The Apple Card seems to want to occupy the most consumer-friendly position in the credit card landscape when it comes to fees. The absence of late fees and foreign-transaction fees could push more competitors to embrace a zero-fee approach to their most basic offerings and expand the list of cash-back cards with no foreign transaction fees. And Apple’s aim to offer the lowest interest rates in the industry is good news for anyone who is guilty of carrying a balance on their credit cards.
Apple said that Goldman Sachs, its partner for the card, will not share or sell data to third-party companies. If you’re looking to limit how many companies know how much you spent at the bar last weekend, Apple seems to be setting an example for the banking industry.
Beyond keeping your information away from third parties, the Apple Card appears to set a new standard for credit card fraud protection. The physical card has no card number, no CVV, no expiration and no signature — just your name and a chip. To access those card numbers when making a purchase online, card holders will need to pull up their card in the Wallet app.

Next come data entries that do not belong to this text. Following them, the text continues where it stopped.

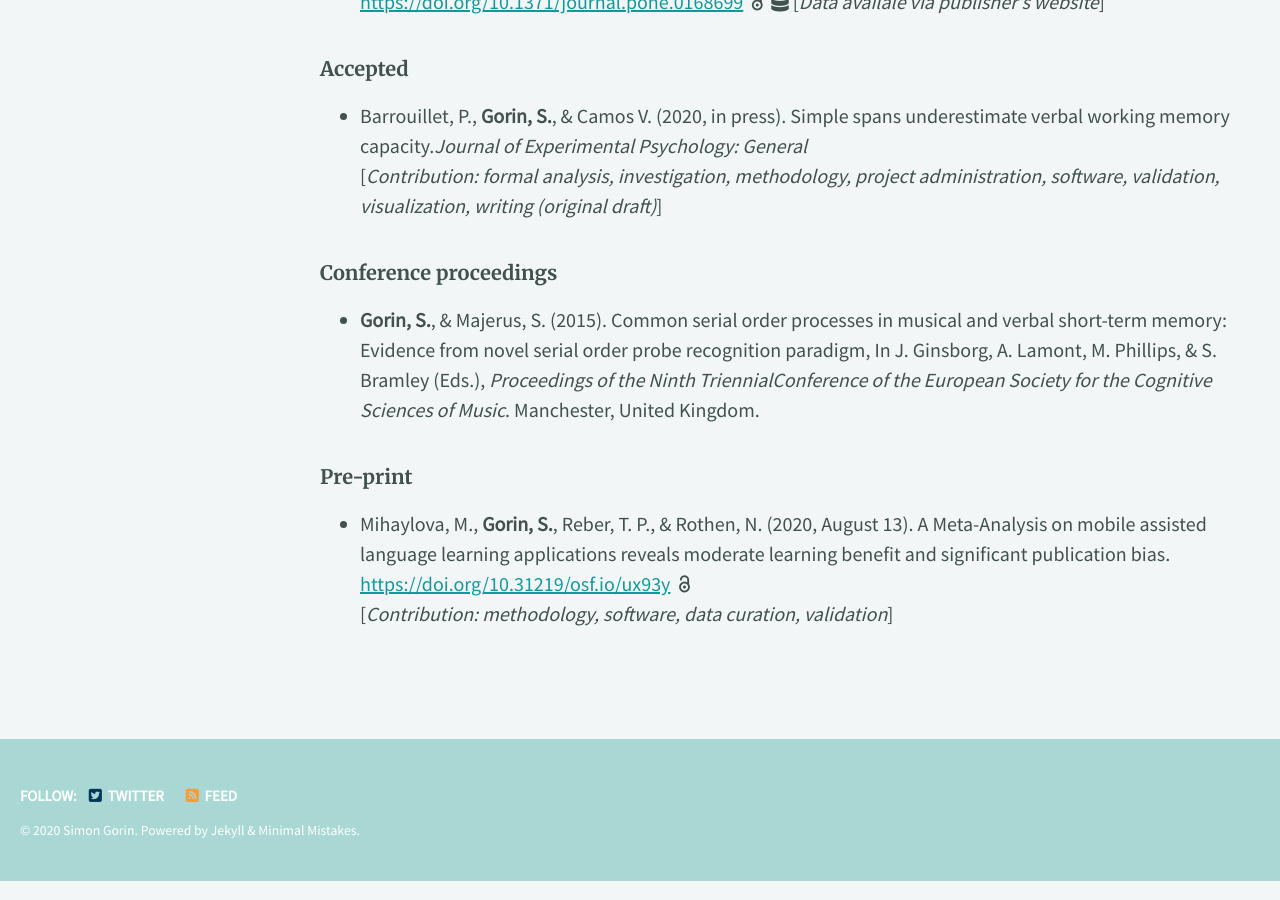
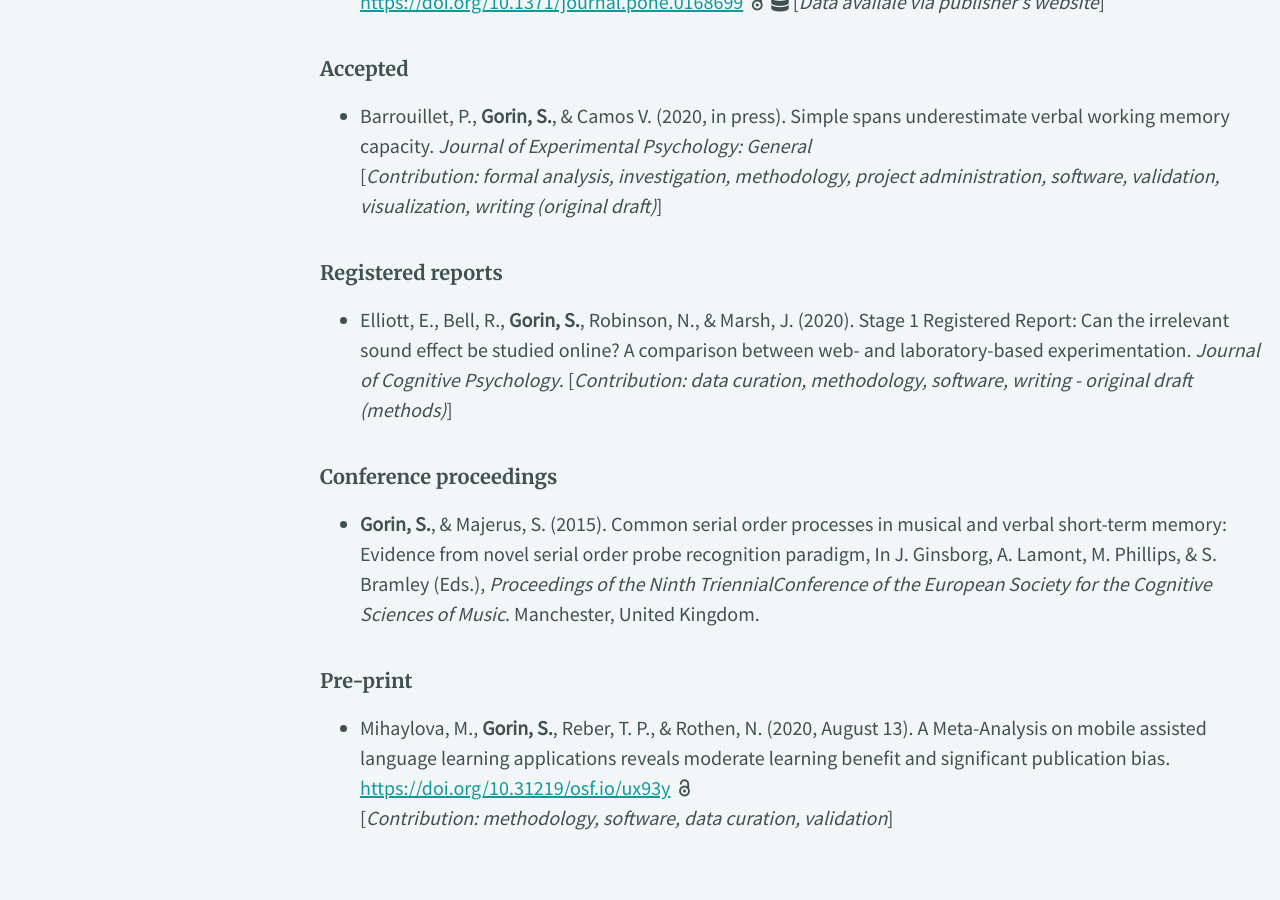
Before and after one commit to gorinsimon/gorinsimon.github.io, a Jekyll site: the page built from _pages/publications.md, in a window 1280 px wide and 900 px high, scrolled down 1096 px. Built offline with Jekyll 4.4.1, drawn with Linux system fonts in a browser that asks for light colours; cached includes are drawn as plain includes; nearby versions of some CDN libraries; some web fonts are replaced.

Commit message:
update publication with Elliott et al. Stage 1 registered report

```diff
--- a/_pages/publications.md
+++ b/_pages/publications.md
@@ -25,8 +25,12 @@ classes: wide
 
 ### Accepted
 
-+ Barrouillet, P., **Gorin, S.**, & Camos V. (2020, in press). Simple spans underestimate verbal working memory capacity.*Journal of Experimental Psychology: General* <br/>
++ Barrouillet, P., **Gorin, S.**, & Camos V. (2020, in press). Simple spans underestimate verbal working memory capacity. *Journal of Experimental Psychology: General* <br/>
 \[*Contribution: formal analysis, investigation, methodology, project administration, software, validation, visualization, writing (original draft)*\]
+
+### Registered reports
+
++ Elliott, E., Bell, R., **Gorin, S.**, Robinson, N., & Marsh, J. (2020). Stage 1 Registered Report: Can the irrelevant sound effect be studied online? A comparison between web- and laboratory-based experimentation. *Journal of Cognitive Psychology*. \[*Contribution: data curation, methodology, software, writing - original draft (methods)*\]
 
 ### Conference proceedings
 + **Gorin, S.**, & Majerus, S. (2015). Common serial order processes in musical and verbal short-term memory: Evidence from novel serial order probe recognition paradigm, In J. Ginsborg, A. Lamont, M. Phillips, & S. Bramley (Eds.), *Proceedings of the Ninth TriennialConference of the European Society for the Cognitive Sciences of Music*. Manchester, United Kingdom.
```
Also changed, not shown: 1 other file.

Additionally, the Apple Card features a “one-time unique dynamic security code” that changes after each purchase you make, adding another layer of protection against fraud.
Apple’s rewards structure won’t attract interest from anyone carrying premium credit cards. The 3% on purchases made with Apple/2% on mobile purchases/1% on purchases made with the physical card deal can’t compete with 5x points with airlines, lounge access, complimentary WeWork access and the other lucrative offers that swirl in the high-end credit card landscape. But the company could prove to be a difference-maker in the way that credit card companies approach entry-level card holders.
Featured image by Zach Honig.
Welcome to The Points Guy!
WELCOME OFFER: 80,000 Points
TPG'S BONUS VALUATION*: $1,650
CARD HIGHLIGHTS: 2X points on all travel and dining, points transferrable to over a dozen travel partners
*Bonus value is an estimated value calculated by TPG and not the card issuer. View our latest valuations here.
- Earn 80,000 bonus points after you spend $4,000 on purchases in the first 3 months from account opening. That's $1,000 when you redeem through Chase Ultimate Rewards®. Plus earn up to $50 in statement credits towards grocery store purchases within your first year of account opening.
- Earn 2X points on dining including eligible delivery services, takeout and dining out and travel. Plus, earn 1 point per dollar spent on all other purchases.
- Get 25% more value when you redeem for airfare, hotels, car rentals and cruises through Chase Ultimate Rewards®. For example, 80,000 points are worth $1,000 toward travel.
- With Pay Yourself Back℠, your points are worth 25% more during the current offer when you redeem them for statement credits against existing purchases in select, rotating categories.
- Get unlimited deliveries with a $0 delivery fee and reduced service fees on eligible orders over $12 for a minimum of one year with DashPass, DoorDash's subscription service. Activate by 12/31/21.
- Count on Trip Cancellation/Interruption Insurance, Auto Rental Collision Damage Waiver, Lost Luggage Insurance and more.
- Get up to $60 back on an eligible Peloton Digital or All-Access Membership through 12/31/2021, and get full access to their workout library through the Peloton app, including cardio, running, strength, yoga, and more. Take classes using a phone, tablet, or TV. No fitness equipment is required.